* **Try it**: Pull out each line of the data that includes the word "transition".

* **Exercise inputs**:
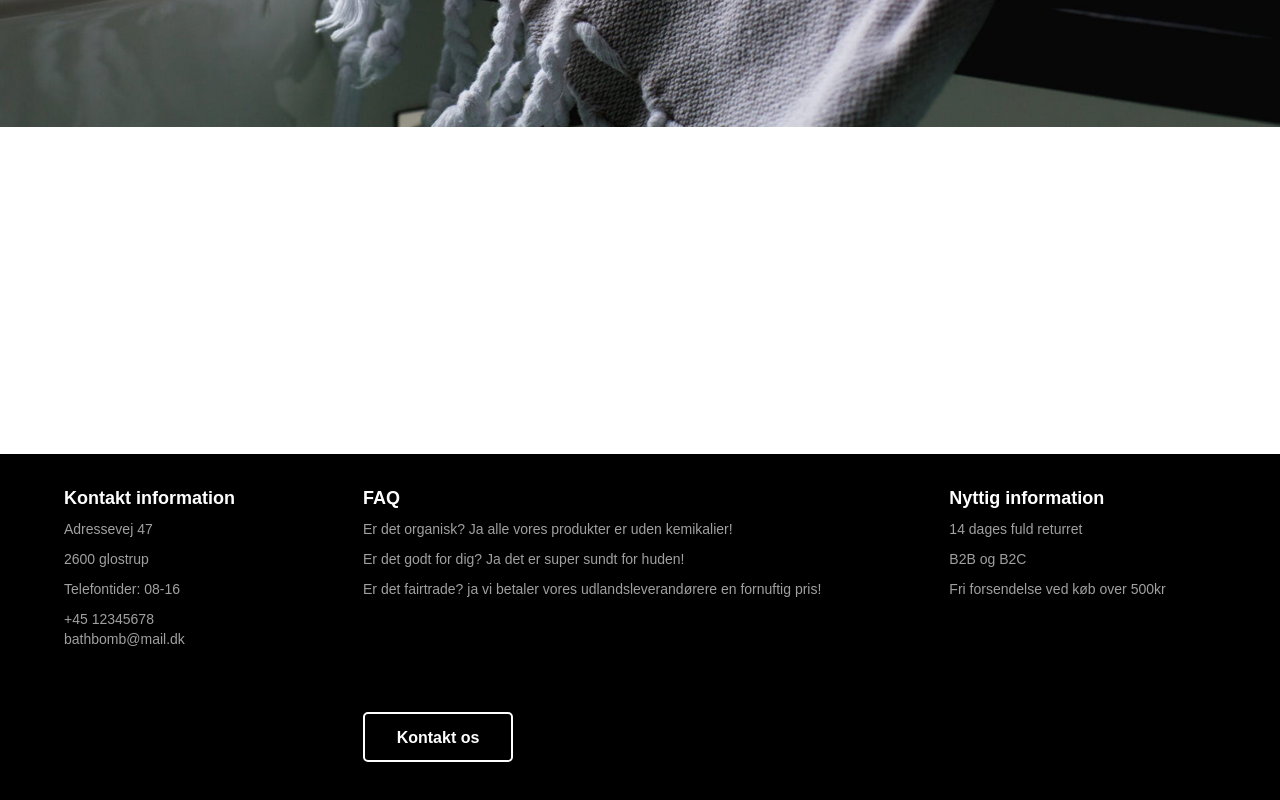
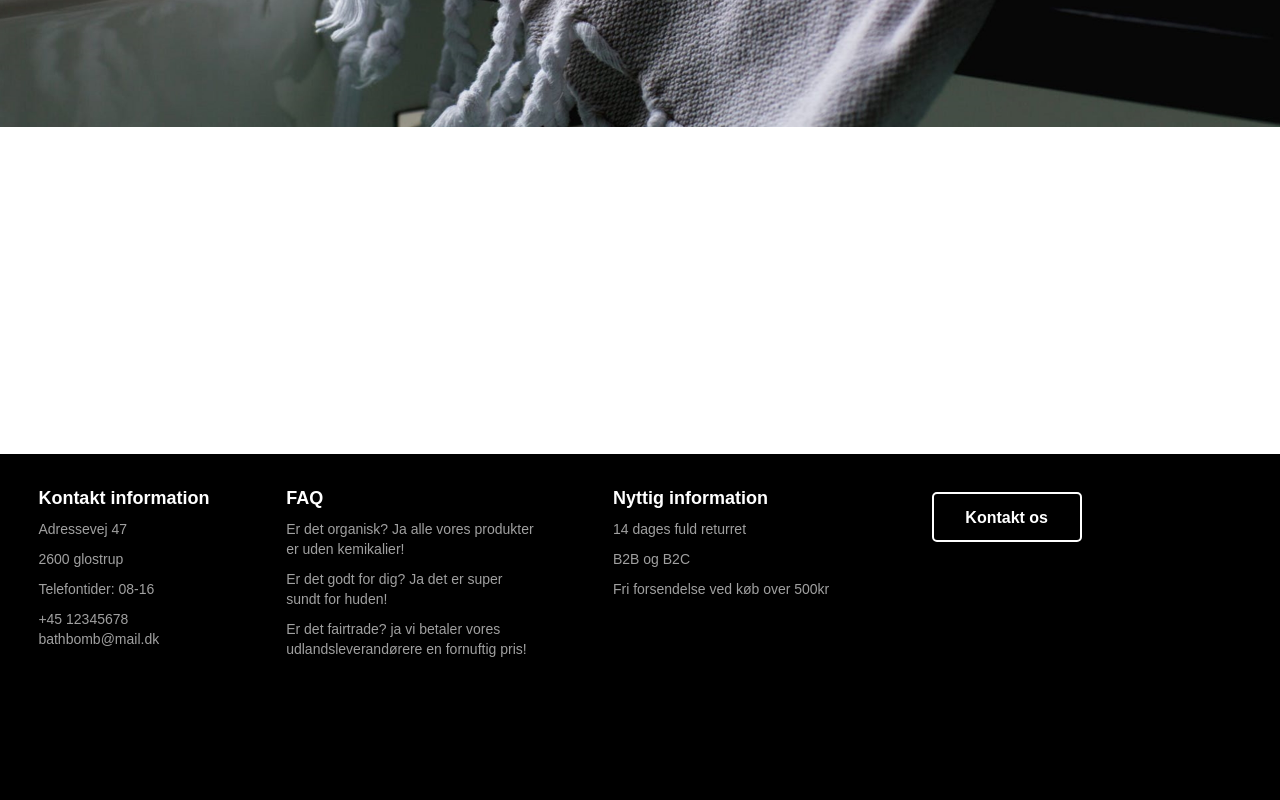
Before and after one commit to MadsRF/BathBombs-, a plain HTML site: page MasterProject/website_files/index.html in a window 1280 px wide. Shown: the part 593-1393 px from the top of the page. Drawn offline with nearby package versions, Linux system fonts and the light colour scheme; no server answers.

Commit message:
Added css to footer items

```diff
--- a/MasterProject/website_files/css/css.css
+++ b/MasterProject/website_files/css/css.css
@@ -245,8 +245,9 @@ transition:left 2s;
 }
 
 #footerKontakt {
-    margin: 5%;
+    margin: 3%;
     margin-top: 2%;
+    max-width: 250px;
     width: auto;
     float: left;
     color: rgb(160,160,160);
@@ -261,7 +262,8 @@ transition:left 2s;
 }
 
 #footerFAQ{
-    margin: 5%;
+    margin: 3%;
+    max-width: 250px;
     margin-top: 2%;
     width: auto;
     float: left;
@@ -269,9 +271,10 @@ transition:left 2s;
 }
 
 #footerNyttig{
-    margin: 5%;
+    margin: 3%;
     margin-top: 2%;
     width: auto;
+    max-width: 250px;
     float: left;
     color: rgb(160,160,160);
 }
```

* **Answer for this exercise**:
@@ -245,8 +245,9 @@ transition:left 2s;
@@ -261,7 +262,8 @@ transition:left 2s;
@@ -269,9 +271,10 @@ transition:left 2s;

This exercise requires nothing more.